##### THE DATA #####
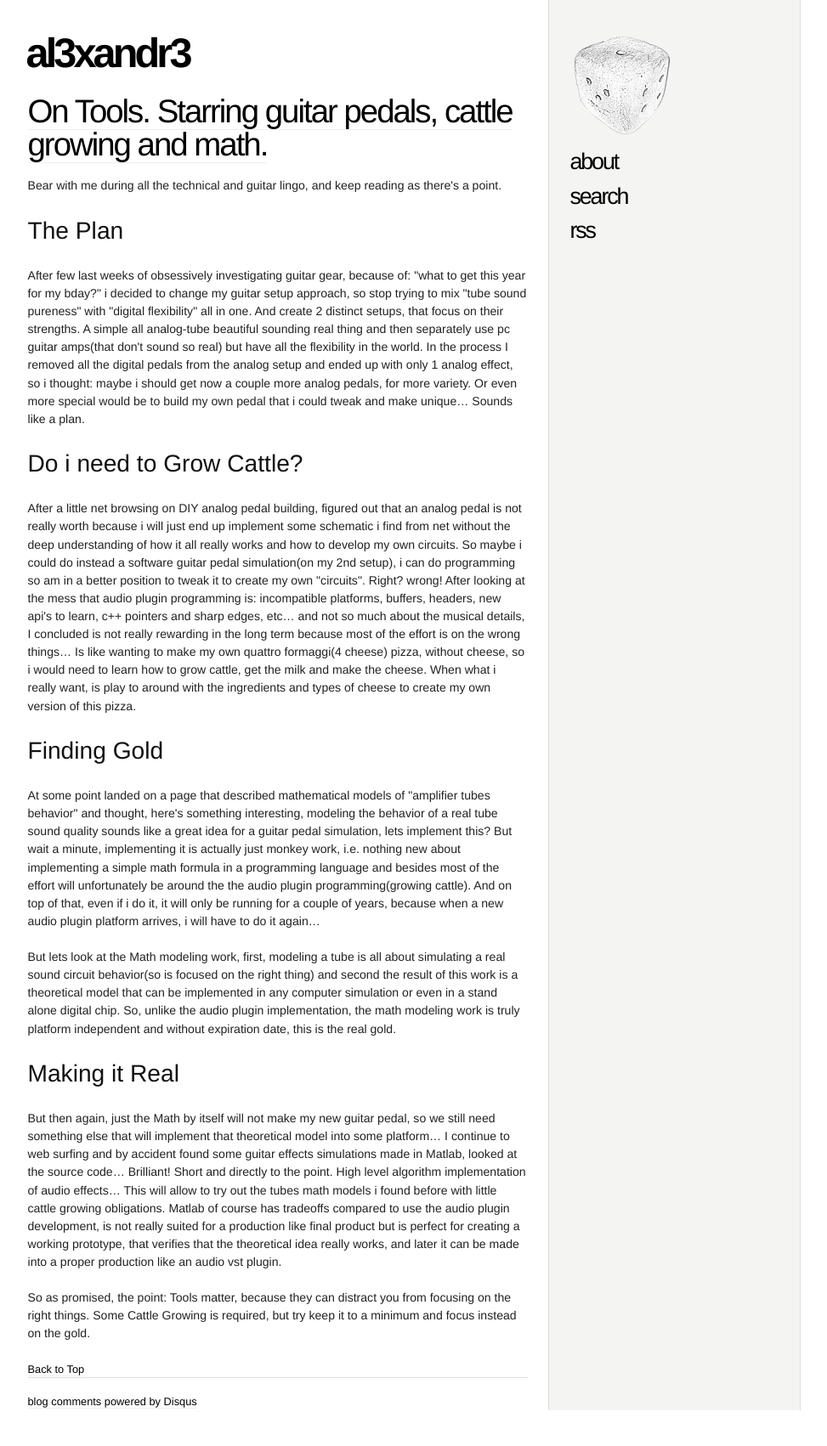
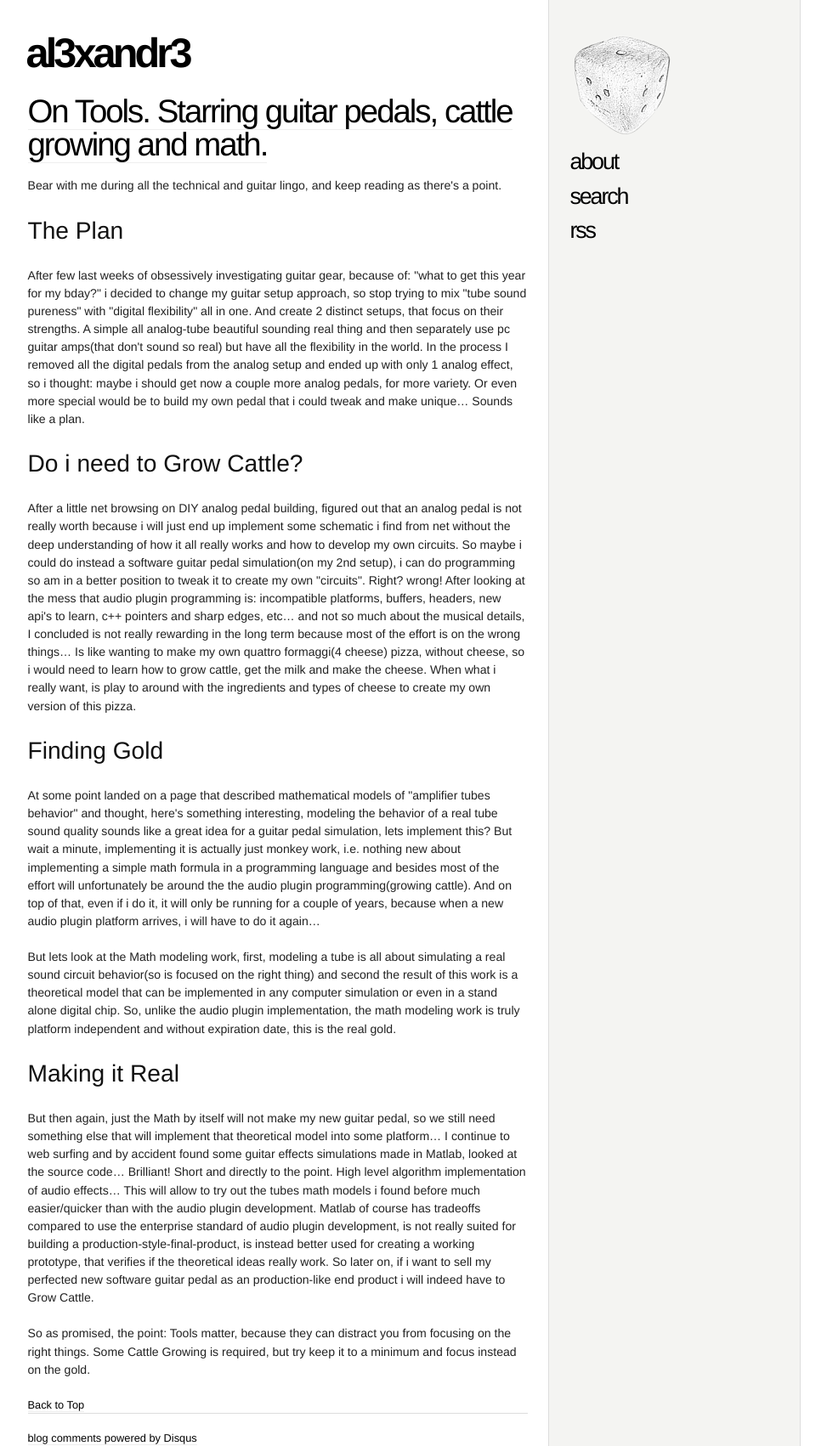
Before and after one commit to al3xandr3/al3xandr3.github.io, a Jekyll site: the page built from _posts/2011-01-12-on-tools.html, in a window 1280 px wide. Shown: the whole page at 85% size, without its empty margins (174-1147 px from the left). Built offline with Jekyll 4.4.1, drawn with Linux system fonts in a browser that asks for light colours; nearby versions of some CDN libraries; comment, search, counter and statistics services are not loaded; before the commit the page ends 1660 px from its top, so only the background shows below that.

Commit message:
new post

```diff
--- a/_org/posts/2011-01-12-on-tools.org
+++ b/_org/posts/2011-01-12-on-tools.org
@@ -22,7 +22,7 @@ But lets look at the Math modeling work, first, modeling a tube is all about sim
 * Making it Real
 
 But then again, just the Math by itself will not make my new guitar pedal, so we still need something else that will implement that theoretical model into some platform...
-I continue to web surfing and by accident found some guitar effects simulations made in Matlab, looked at the source code... Brilliant! Short and directly to the point. High level algorithm implementation of audio effects... This will allow to try out the tubes math models i found before with little cattle growing obligations.
-Matlab of course has tradeoffs compared to use the audio plugin development, is not really suited for a production like final product but is perfect for creating a working prototype, that verifies that the theoretical idea really works, and later it can be made into a proper production like an audio vst plugin.
+I continue to web surfing and by accident found some guitar effects simulations made in Matlab, looked at the source code... Brilliant! Short and directly to the point. High level algorithm implementation of audio effects... This will allow to try out the tubes math models i found before much easier/quicker than with the audio plugin development.
+Matlab of course has tradeoffs compared to use the enterprise standard of audio plugin development, is not really suited for building a production-style-final-product, is instead better used for creating a working prototype, that verifies if the theoretical ideas really work. So later on, if i want to sell my perfected new software guitar pedal as an production-like end product i will indeed have to Grow Cattle.
 
 So as promised, the point: Tools matter, because they can distract you from focusing on the right things. Some Cattle Growing is required, but try keep it to a minimum and focus instead on the gold.
--- a/_posts/2011-01-12-on-tools.html
+++ b/_posts/2011-01-12-on-tools.html
@@ -66,8 +66,8 @@ But lets look at the Math modeling work, first, modeling a tube is all about sim
 
 <p>
 But then again, just the Math by itself will not make my new guitar pedal, so we still need something else that will implement that theoretical model into some platform&hellip;
-I continue to web surfing and by accident found some guitar effects simulations made in Matlab, looked at the source code&hellip; Brilliant! Short and directly to the point. High level algorithm implementation of audio effects&hellip; This will allow to try out the tubes math models i found before with little cattle growing obligations.
-Matlab of course has tradeoffs compared to use the audio plugin development, is not really suited for a production like final product but is perfect for creating a working prototype, that verifies that the theoretical idea really works, and later it can be made into a proper production like an audio vst plugin.
+I continue to web surfing and by accident found some guitar effects simulations made in Matlab, looked at the source code&hellip; Brilliant! Short and directly to the point. High level algorithm implementation of audio effects&hellip; This will allow to try out the tubes math models i found before much easier/quicker than with the audio plugin development.
+Matlab of course has tradeoffs compared to use the enterprise standard of audio plugin development, is not really suited for building a production-style-final-product, is instead better used for creating a working prototype, that verifies if the theoretical ideas really work. So later on, if i want to sell my perfected new software guitar pedal as an production-like end product i will indeed have to Grow Cattle.
 </p>
 <p>
 So as promised, the point: Tools matter, because they can distract you from focusing on the right things. Some Cattle Growing is required, but try keep it to a minimum and focus instead on the gold.
```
#####
#### [TASK STATEMENT]
Every line above that contains the word "else" should be reported.

#### [THE COMPLETED TASK]
 But then again, just the Math by itself will not make my new guitar pedal, so we still need something else that will implement that theoretical model into some platform...
 But then again, just the Math by itself will not make my new guitar pedal, so we still need something else that will implement that theoretical model into some platform&hellip;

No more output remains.